TO DO:
Search the data below for the word "function" and report how many lines contain it, with no added words.

GIVEN DATA:
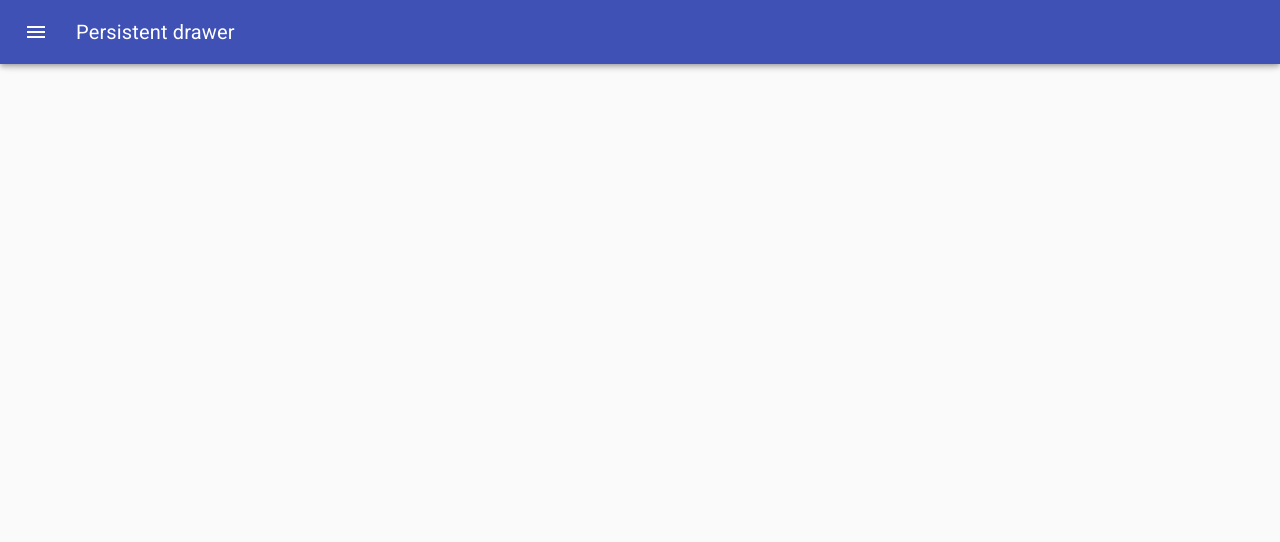
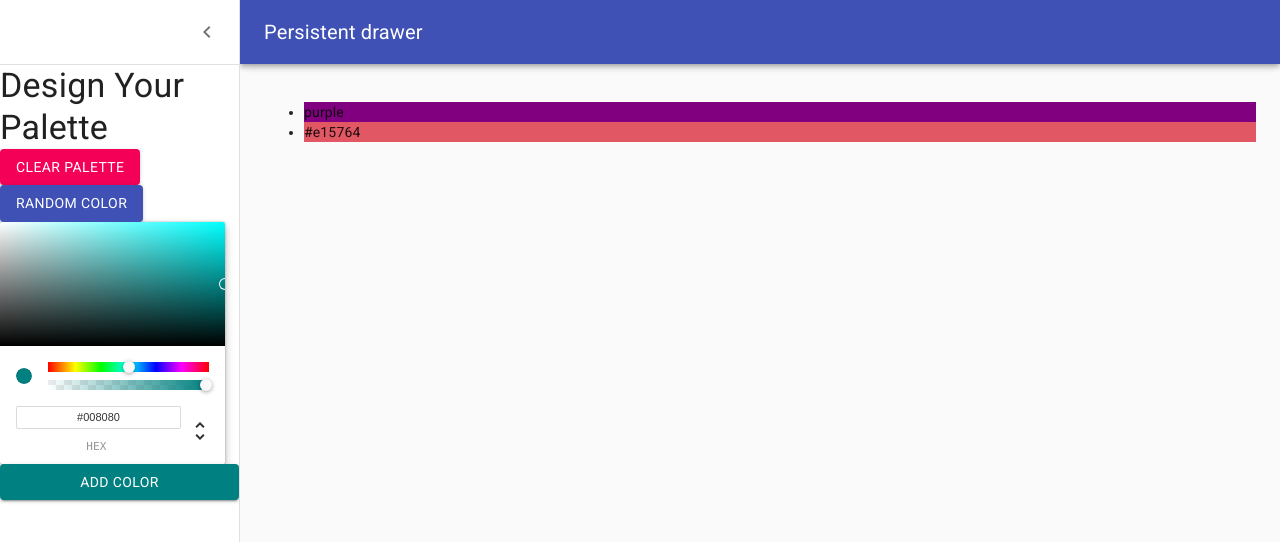
Before and after one commit to hadi2000naamani/color-project, a React (Create React App) app: page /palette/new in a window 1280 px wide. Shown: the top 542 px of the page. Built offline with nearby package versions, Linux system fonts and the light colour scheme.

Commit message:
Connect colorpicker to button

```diff
--- a/package.json
+++ b/package.json
@@ -14,6 +14,7 @@
     "react": "^16.13.1",
     "react-color": "^2.18.1",
     "react-copy-to-clipboard": "^5.0.2",
+    "react-dates": "^21.8.0",
     "react-dom": "^16.13.1",
     "react-router-dom": "^5.2.0",
     "react-scripts": "3.4.3"
@@ -38,5 +39,8 @@
       "last 1 firefox version",
       "last 1 safari version"
     ]
+  },
+  "devDependencies": {
+    "@types/react-dates": "^17.1.14"
   }
 }
--- a/src/NewPaletteForm.js
+++ b/src/NewPaletteForm.js
@@ -1,4 +1,5 @@
 import React, { Component } from 'react'
+import { withStyles } from '@material-ui/core/styles';
 import clsx from 'clsx';
 import classNames from "classnames";
 import Typography from '@material-ui/core/Typography';
@@ -13,19 +14,21 @@ import MenuIcon from '@material-ui/icons/Menu';
 import ChevronLeftIcon from '@material-ui/icons/ChevronLeft';
 import ChevronRightIcon from '@material-ui/icons/ChevronRight';
 import { ChromePicker } from "react-color";
-import { Button } from '@material-ui/core';
+import { Button, colors } from '@material-ui/core';
+import { hex } from 'chroma-js';
+import { DateRangePicker, SingleDatePicker, DayPickerRangeController } from 'react-dates';
 
 const drawerWidth = 240;
 
-const useStyles = makeStyles((theme) => ({
+const styles = theme => ({
     root: {
         display: 'flex',
     },
     appBar: {
         transition: theme.transitions.create(['margin', 'width'], {
             easing: theme.transitions.easing.sharp,
-            duration: theme.transitions.duration.leavingScreen,
-        }),
+            duration: theme.transitions.duration.leavingScreen
+        })
     },
     appBarShift: {
         width: `calc(100% - ${drawerWidth}px)`,
@@ -72,21 +75,35 @@ const useStyles = makeStyles((theme) => ({
         }),
         marginLeft: 0,
     },
-}));
+});
 
 
-export default function NewPaletteForm() {
-    const classes = useStyles();
-    const theme = useTheme();
-    const [open, setOpen] = React.useState(false);
-
-    const handleDrawerOpen = () => {
-        setOpen(true);
+class NewPaletteForm extends Component {
+    constructor(props) {
+        super(props);
+        this.state = {
+            open: true,
+            currentColor: "teal",
+            colors: ["purple", "#e15764"]
         };
-
-    const handleDrawerClose = () => {
-        setOpen(false);
+        this.updateCurrentColor = this.updateCurrentColor.bind(this);
+        this.addNewColor = this.addNewColor.bind(this);
+    }
+    handleDrawerOpen = () => {
+        this.setState({ open: true });
     };
+    handleDrawerClose = () => {
+        this.setState({ open: false });
+    };
+    updateCurrentColor(newColor) {
+        this.setState({ currentColor: newColor.hex });
+    }
+    addNewColor() {
+        this.setState({ colors: [... this.state.colors, this.state.currentColor] });
+    }
+    render() {
+        const { classes } = this.props;
+        const { open } = this.state;
 
         return (
             <div className={classes.root} >
@@ -97,11 +114,11 @@ export default function NewPaletteForm() {
                         [classes.appBarShift]: open,
                     })}
                 >
-                <Toolbar>
+                    <Toolbar disableGutters={!open}>
                         <IconButton
                             color="inherit"
                             aria-label="open drawer"
-                        onClick={handleDrawerOpen}
+                            onClick={this.handleDrawerOpen}
                             edge="start"
                             className={clsx(classes.menuButton, open && classes.hide)}
                         >
@@ -122,8 +139,8 @@ export default function NewPaletteForm() {
                     }}
                 >
                     <div className={classes.drawerHeader}>
-                    <IconButton onClick={handleDrawerClose}>
-                        {theme.direction === 'ltr' ? <ChevronLeftIcon /> : <ChevronRightIcon />}
+                        <IconButton onClick={this.handleDrawerClose}>
+                            <ChevronLeftIcon />
                         </IconButton>
                     </div>
                     <Divider />
@@ -134,8 +151,10 @@ export default function NewPaletteForm() {
                         <Button variant="contained" color="secondary">Clear Palette</Button>
                         <Button variant="contained" color="primary">Random Color</Button>
                     </div>
-                <ChromePicker color="purple" onChangeComplete={newColor => console.log(newColor)} />
-                <Button variant="contained" color="primary">Add Color</Button>
+                    <ChromePicker color={this.state.currentColor} onChangeComplete={this.updateCurrentColor} />
+                    <Button variant="contained" color="primary" style={{ backgroundColor: this.state.currentColor }} onClick={this.addNewColor} >
+                        Add Color
+                </Button>
                 </Drawer>
                 <main
                     className={clsx(classes.content, {
@@ -143,8 +162,14 @@ export default function NewPaletteForm() {
                     })}
                 >
                     <div className={classes.drawerHeader} />
-
+                    <ul>
+                        {this.state.colors.map(color => (
+                            <li style={{ background: color }}>{color}</li>
+                        ))}
+                    </ul>
                 </main>
             </div>
         );
     }
+}
+export default withStyles(styles, { withThem: true })(NewPaletteForm);
```
Also changed, not shown: 1 other file (tests, documents, lock files or other folders). Lines whose indentation alone changed are shown as unchanged.
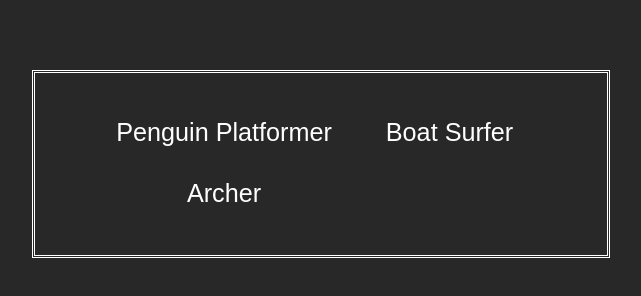
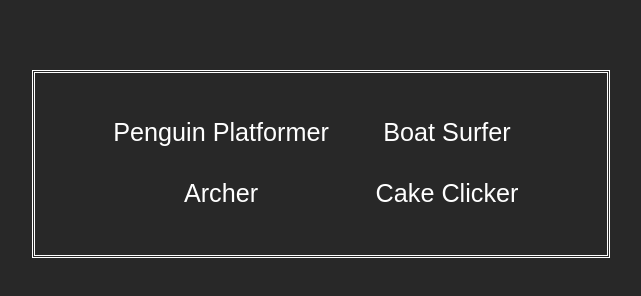
Before and after one commit to AadiCharpe/AadiFun, a plain HTML site: page index.html in a window 1280 px wide. Shown: the part 174-470 px from the top of the page, without its empty margins (327-968 px from the left). Drawn offline with Linux system fonts and the light colour scheme.

Commit message:
added cakeclicker

```diff
--- a/index.html
+++ b/index.html
@@ -19,6 +19,7 @@
             </div>
             <div class="column2">
                 <a href="https://aadicharpe.github.io/BoatSurfer/">Boat Surfer</a>
+                <a href="https://aadicharpe.github.io/CakeClicker/">Cake Clicker</a>
             </div>
         </div>
     </body>
```
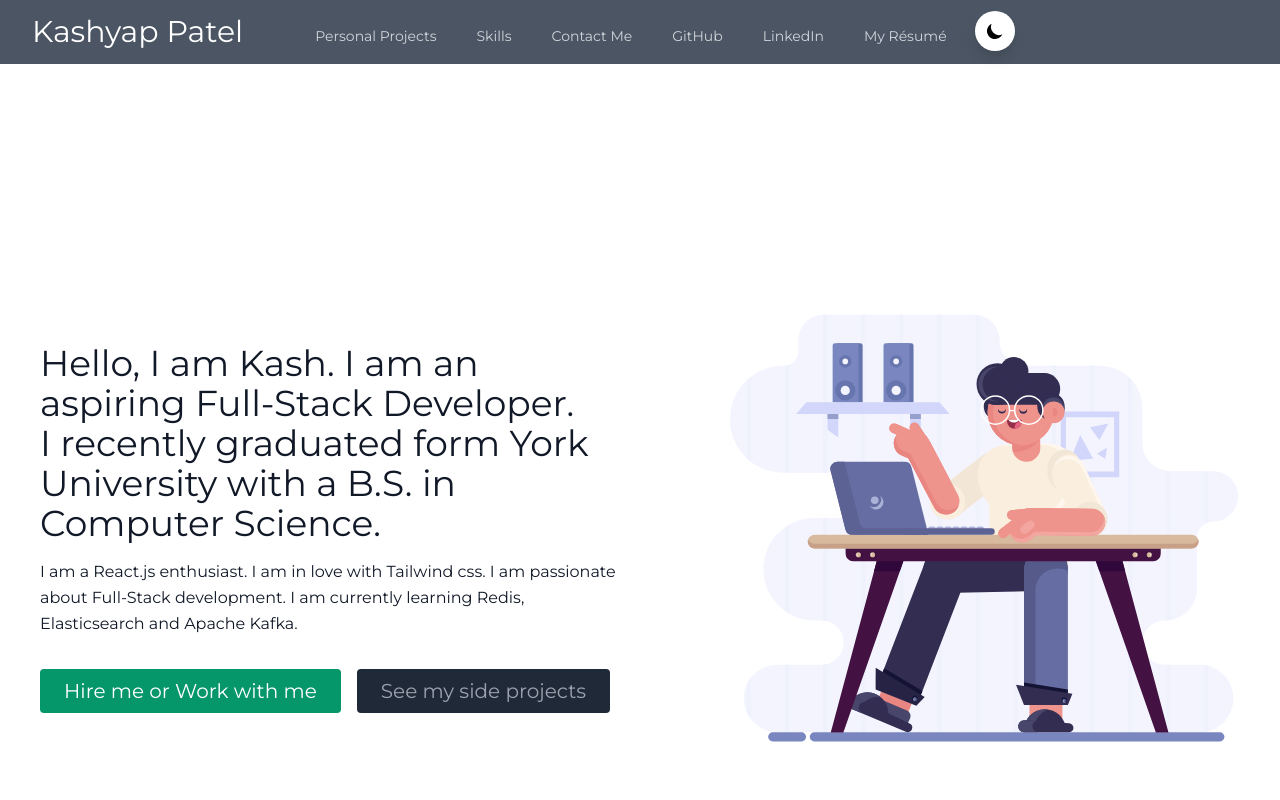
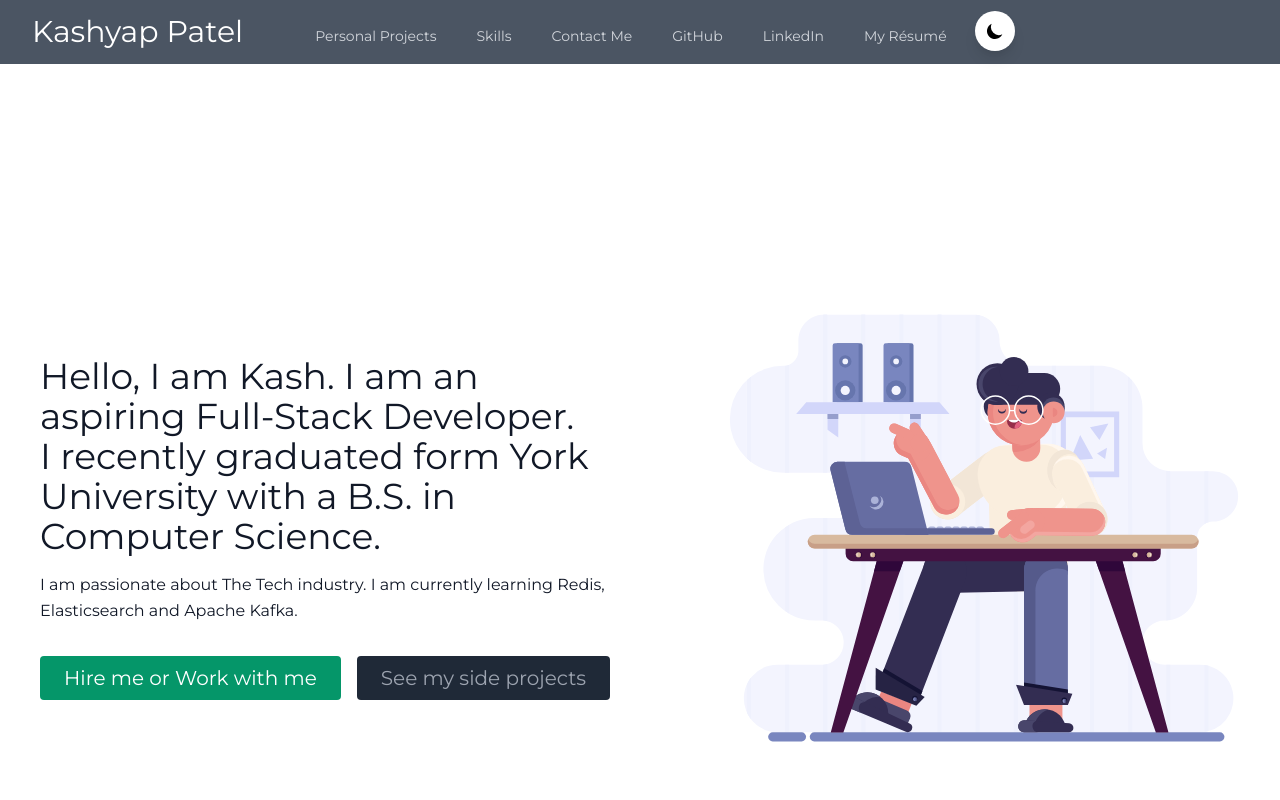
Before and after one commit to Kashyap5551/Kashyap5551.github.io, a React (Create React App) app: page / in a window 1280 px wide. Shown: the top 800 px of the page. Built offline with nearby package versions, Linux system fonts and the light colour scheme.

Commit message:
changed About.js

```diff
--- a/src/components/About.js
+++ b/src/components/About.js
@@ -11,8 +11,7 @@ export default function About() {
             York University with a B.S. in Computer Science.
           </h1>
           <p className="mb-8 leading-relaxed">
-            I am a React.js enthusiast. I am in love with Tailwind css. I am
-            passionate about Full-Stack development. I am currently learning
+            I am passionate about The Tech industry. I am currently learning
             Redis, Elasticsearch and Apache Kafka.
           </p>
           <div className="flex justify-center">
```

OUTPUT FOR THIS TASK:
6